Show every line below where "数据模型设计" can be found.

:: Data ::

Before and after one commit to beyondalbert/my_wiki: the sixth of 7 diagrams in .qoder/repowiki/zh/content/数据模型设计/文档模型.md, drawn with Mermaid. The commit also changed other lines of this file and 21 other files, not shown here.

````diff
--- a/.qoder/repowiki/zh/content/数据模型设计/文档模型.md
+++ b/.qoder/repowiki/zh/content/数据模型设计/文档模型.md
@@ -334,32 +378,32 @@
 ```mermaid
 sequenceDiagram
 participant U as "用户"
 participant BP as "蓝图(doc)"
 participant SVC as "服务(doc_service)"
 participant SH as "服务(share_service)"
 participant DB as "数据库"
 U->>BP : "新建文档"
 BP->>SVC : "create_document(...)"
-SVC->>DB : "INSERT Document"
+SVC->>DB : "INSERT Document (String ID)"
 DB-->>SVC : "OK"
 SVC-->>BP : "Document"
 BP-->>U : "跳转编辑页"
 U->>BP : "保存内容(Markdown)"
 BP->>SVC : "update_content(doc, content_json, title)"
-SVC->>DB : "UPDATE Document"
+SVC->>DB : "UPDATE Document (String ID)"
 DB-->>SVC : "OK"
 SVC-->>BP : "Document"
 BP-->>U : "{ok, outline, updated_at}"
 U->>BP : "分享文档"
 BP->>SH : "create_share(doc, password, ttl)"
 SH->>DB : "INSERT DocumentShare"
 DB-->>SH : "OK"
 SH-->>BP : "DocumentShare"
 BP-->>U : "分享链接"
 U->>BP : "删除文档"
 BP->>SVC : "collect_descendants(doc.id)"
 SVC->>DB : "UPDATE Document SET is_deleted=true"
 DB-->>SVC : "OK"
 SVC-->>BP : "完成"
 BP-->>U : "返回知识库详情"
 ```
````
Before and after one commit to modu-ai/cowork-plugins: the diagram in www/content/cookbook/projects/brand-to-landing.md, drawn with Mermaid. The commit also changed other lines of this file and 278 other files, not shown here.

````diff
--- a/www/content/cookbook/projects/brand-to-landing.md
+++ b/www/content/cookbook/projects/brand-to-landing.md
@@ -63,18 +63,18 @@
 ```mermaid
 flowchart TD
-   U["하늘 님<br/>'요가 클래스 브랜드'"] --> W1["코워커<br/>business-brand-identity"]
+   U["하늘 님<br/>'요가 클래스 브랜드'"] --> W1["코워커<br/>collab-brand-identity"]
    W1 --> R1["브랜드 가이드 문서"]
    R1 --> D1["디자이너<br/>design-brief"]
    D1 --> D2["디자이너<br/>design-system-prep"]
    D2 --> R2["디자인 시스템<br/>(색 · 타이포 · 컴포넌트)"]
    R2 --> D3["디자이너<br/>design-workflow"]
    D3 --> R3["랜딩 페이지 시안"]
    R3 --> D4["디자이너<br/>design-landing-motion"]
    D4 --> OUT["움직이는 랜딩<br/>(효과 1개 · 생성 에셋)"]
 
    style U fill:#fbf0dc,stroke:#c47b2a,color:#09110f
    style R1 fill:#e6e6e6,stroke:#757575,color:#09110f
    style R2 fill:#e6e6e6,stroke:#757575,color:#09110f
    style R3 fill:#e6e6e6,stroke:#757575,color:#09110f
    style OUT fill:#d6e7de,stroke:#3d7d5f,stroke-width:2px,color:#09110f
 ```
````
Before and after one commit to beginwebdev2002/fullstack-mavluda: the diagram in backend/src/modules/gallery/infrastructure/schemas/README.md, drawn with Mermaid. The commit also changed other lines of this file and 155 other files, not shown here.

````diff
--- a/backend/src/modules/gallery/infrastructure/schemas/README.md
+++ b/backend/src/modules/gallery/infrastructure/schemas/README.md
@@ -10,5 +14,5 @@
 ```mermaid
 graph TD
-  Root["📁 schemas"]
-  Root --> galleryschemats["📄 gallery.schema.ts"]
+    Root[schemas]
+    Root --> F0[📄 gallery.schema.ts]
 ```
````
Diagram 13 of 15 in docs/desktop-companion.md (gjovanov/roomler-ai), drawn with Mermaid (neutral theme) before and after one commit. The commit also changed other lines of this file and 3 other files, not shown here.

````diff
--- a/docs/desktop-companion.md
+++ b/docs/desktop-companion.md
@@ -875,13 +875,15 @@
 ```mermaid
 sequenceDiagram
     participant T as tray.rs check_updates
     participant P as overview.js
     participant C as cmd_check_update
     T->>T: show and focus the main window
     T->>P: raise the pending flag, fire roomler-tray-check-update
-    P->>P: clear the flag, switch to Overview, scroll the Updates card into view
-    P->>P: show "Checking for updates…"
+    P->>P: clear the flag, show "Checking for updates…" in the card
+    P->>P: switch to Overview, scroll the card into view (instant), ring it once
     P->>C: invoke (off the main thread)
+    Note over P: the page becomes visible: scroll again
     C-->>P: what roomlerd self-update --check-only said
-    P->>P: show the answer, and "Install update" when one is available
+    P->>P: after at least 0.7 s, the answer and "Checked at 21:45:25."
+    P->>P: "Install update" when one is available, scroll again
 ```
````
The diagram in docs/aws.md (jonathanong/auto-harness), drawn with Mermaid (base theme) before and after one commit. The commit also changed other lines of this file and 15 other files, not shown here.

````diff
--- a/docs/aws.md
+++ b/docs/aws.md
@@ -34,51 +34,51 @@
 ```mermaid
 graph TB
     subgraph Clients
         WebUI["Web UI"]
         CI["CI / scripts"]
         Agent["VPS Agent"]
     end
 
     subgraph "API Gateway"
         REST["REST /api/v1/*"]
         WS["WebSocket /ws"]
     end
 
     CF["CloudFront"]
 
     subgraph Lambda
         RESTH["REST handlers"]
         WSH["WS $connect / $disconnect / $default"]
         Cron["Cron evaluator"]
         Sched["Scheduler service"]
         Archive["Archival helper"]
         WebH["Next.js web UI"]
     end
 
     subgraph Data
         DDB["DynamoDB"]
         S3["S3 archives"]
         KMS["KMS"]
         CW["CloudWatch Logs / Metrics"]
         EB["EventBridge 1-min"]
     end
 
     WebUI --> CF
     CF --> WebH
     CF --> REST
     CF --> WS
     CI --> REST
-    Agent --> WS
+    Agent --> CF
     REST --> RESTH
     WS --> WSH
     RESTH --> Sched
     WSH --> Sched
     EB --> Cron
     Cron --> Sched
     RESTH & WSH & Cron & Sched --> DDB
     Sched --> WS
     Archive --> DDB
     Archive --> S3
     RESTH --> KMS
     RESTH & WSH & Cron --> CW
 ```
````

:::

*Exercise answer*:
Before and after one commit to beyondalbert/my_wiki: the sixth of 7 diagrams in .qoder/repowiki/zh/content/数据模型设计/文档模型.md, drawn with Mermaid. The commit also changed other lines of this file and 21 other files, not shown here.
--- a/.qoder/repowiki/zh/content/数据模型设计/文档模型.md
+++ b/.qoder/repowiki/zh/content/数据模型设计/文档模型.md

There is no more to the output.